Given how heated a topic like export control reform can be, yesterday was almost an anticlimax. At the beginning of debate on HR 4310, the defense authorization bill for fiscal year 2013, the House approved by voice vote a group of amendements deemed sufficiently non-controversial that they could be enacted without individual debate on each. Included in that group of amendments was one that would give the President authority to take satellites and related components off the US Munitions List, although still requiring Congressional consent and with restrictions on the export of such items to China and several other nations.
The passage of the amendment was celebrated by Rep. Howard Berman (D-CA), the ranking member of the House Foreign Affairs Committee. “Treating commercial satellites and components as if they were lethal weapons, regardless of whether they’re going to friend or foe, has gravely harmed American space manufacturers,” he said in a statement. “We depend on these manufacturers for our own critical defense needs; if onerous restrictions prevent them from competing in the international marketplace, then they can’t innovate and ultimately cannot survive.”
It’s not the first time that export control reform has made it through the House: the House included similar language in its State Department authorization act in 2009. That legislation died in the Senate, though. A companion provision (either in the Senate’s version of the defense authorization bill, in another bill, or as a standalone piece of legislation) has yet to be introduced.
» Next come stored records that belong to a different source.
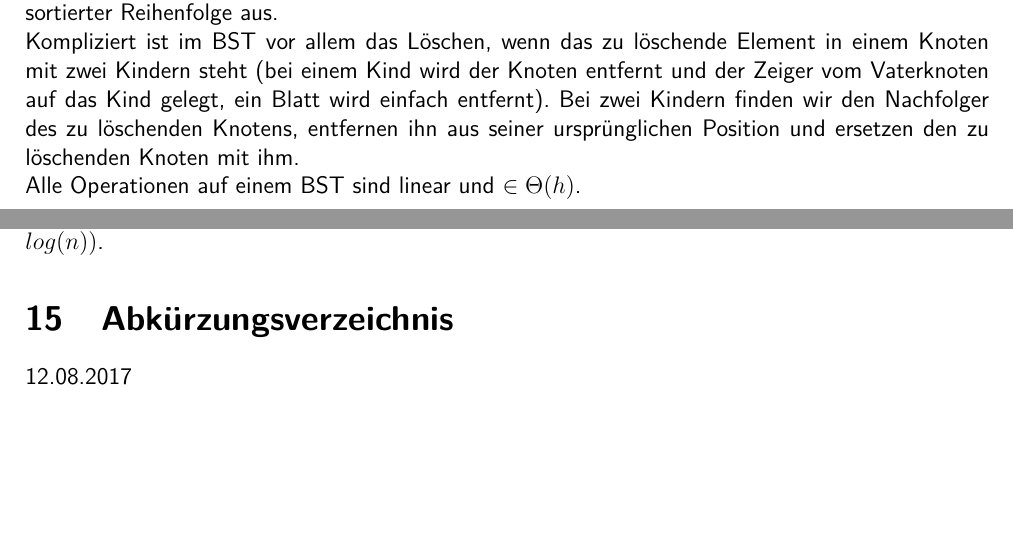
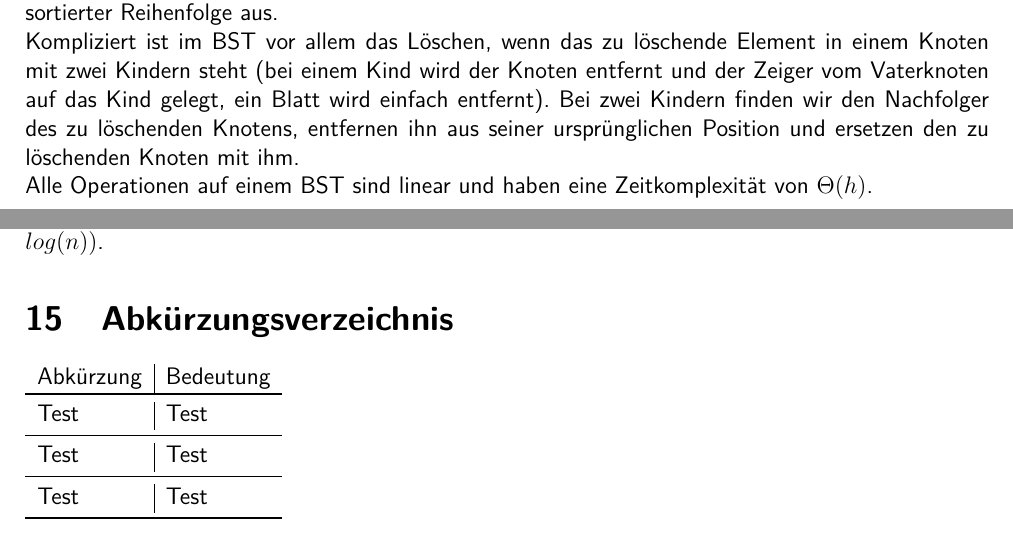
Before and after one commit to RiRe/RWTH-DSAL, a LaTeX document (Zusammenfassung.tex): two parts of pages 9 and 31 of 31, joined at a grey line, cut so that both start at the same text, the shorter picture padded with empty space. Compiled offline with pdfLaTeX.

Commit message:
5.3 geändert

```diff
--- a/Zusammenfassung.tex
+++ b/Zusammenfassung.tex
@@ -294,7 +294,7 @@ Die Inorder-Traversierung gibt aufgrund des Aufbaus des Suchbaums alle Schlüsse
 
 Kompliziert ist im BST vor allem das Löschen, wenn das zu löschende Element in einem Knoten mit zwei Kindern steht (bei einem Kind wird der Knoten entfernt und der Zeiger vom Vaterknoten auf das Kind gelegt, ein Blatt wird einfach entfernt). Bei zwei Kindern finden wir den Nachfolger des zu löschenden Knotens, entfernen ihn aus seiner ursprünglichen Position und ersetzen den zu löschenden Knoten mit ihm.
 
-Alle Operationen auf einem BST sind linear und $\in \Theta(h)$.
+Alle Operationen auf einem BST sind linear und haben eine Zeitkomplexität von $\Theta(h)$.
 
 \subsection{Rotationen in Bäumen}
 
@@ -920,6 +920,15 @@ Die Worst-Zeit-Komplexität des Graham-Scan-Algorithmus für eine Menge mit $n$
 
 \section{Abkürzungsverzeichnis}
 
-12.08.2017
+\begin{tabular}{l|l}
+	Abkürzung & Bedeutung \\
+	\toprule
+	Test & Test	\\
+	\midrule
+	Test & Test \\
+	\midrule
+	Test & Test \\
+	\bottomrule
+\end{tabular}
 
 \end{document}
```
Also changed, not shown: Zusammenfassung.pdf, 1 other file.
Also included in that block of amendments passed on a voice vote was one introduced by Rep. Bill Posey (R-FL) regarding cooperation on spaceport infrastructure, allowing the DOD to work with and accept funding from outside organizations to improve facilities at federal ranges. “Rolling back the red tape and enabling Defense Department, Space Florida, and the commercial sector to collaborate and work together is just a common sense way to make America more competitive,” Posey said in a statement Thursday.